» EXTRACTED INFORMATION

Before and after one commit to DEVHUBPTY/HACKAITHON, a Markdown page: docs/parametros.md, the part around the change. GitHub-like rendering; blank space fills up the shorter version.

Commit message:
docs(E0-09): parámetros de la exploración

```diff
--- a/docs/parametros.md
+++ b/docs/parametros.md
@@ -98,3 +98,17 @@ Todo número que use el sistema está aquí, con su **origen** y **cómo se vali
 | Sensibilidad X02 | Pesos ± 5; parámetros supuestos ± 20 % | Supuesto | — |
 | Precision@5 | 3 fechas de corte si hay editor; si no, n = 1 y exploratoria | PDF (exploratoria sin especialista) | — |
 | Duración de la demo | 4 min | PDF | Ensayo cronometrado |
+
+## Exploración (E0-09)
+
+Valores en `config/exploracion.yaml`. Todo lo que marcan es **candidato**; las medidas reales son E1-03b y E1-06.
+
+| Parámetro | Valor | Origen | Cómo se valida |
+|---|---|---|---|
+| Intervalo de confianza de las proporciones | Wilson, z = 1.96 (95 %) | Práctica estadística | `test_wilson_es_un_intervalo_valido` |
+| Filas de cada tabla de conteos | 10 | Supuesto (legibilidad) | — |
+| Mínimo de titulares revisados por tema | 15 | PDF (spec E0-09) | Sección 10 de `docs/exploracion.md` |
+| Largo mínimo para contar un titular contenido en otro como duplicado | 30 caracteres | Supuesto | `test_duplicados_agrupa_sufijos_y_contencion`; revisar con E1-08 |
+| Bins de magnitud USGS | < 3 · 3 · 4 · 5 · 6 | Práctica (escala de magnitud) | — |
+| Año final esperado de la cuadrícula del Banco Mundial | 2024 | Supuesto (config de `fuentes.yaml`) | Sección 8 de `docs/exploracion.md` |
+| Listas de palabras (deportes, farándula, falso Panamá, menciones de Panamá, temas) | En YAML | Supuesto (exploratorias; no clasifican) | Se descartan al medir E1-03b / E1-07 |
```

» EXERCISE DIRECTIONS
In full and without changes, repeat the listing.

» OUTPUT OF THE EXERCISE
Before and after one commit to DEVHUBPTY/HACKAITHON, a Markdown page: docs/parametros.md, the part around the change. GitHub-like rendering; blank space fills up the shorter version.

Commit message:
docs(E0-09): parámetros de la exploración

```diff
--- a/docs/parametros.md
+++ b/docs/parametros.md
@@ -98,3 +98,17 @@ Todo número que use el sistema está aquí, con su **origen** y **cómo se vali
 | Sensibilidad X02 | Pesos ± 5; parámetros supuestos ± 20 % | Supuesto | — |
 | Precision@5 | 3 fechas de corte si hay editor; si no, n = 1 y exploratoria | PDF (exploratoria sin especialista) | — |
 | Duración de la demo | 4 min | PDF | Ensayo cronometrado |
+
+## Exploración (E0-09)
+
+Valores en `config/exploracion.yaml`. Todo lo que marcan es **candidato**; las medidas reales son E1-03b y E1-06.
+
+| Parámetro | Valor | Origen | Cómo se valida |
+|---|---|---|---|
+| Intervalo de confianza de las proporciones | Wilson, z = 1.96 (95 %) | Práctica estadística | `test_wilson_es_un_intervalo_valido` |
+| Filas de cada tabla de conteos | 10 | Supuesto (legibilidad) | — |
+| Mínimo de titulares revisados por tema | 15 | PDF (spec E0-09) | Sección 10 de `docs/exploracion.md` |
+| Largo mínimo para contar un titular contenido en otro como duplicado | 30 caracteres | Supuesto | `test_duplicados_agrupa_sufijos_y_contencion`; revisar con E1-08 |
+| Bins de magnitud USGS | < 3 · 3 · 4 · 5 · 6 | Práctica (escala de magnitud) | — |
+| Año final esperado de la cuadrícula del Banco Mundial | 2024 | Supuesto (config de `fuentes.yaml`) | Sección 8 de `docs/exploracion.md` |
+| Listas de palabras (deportes, farándula, falso Panamá, menciones de Panamá, temas) | En YAML | Supuesto (exploratorias; no clasifican) | Se descartan al medir E1-03b / E1-07 |
```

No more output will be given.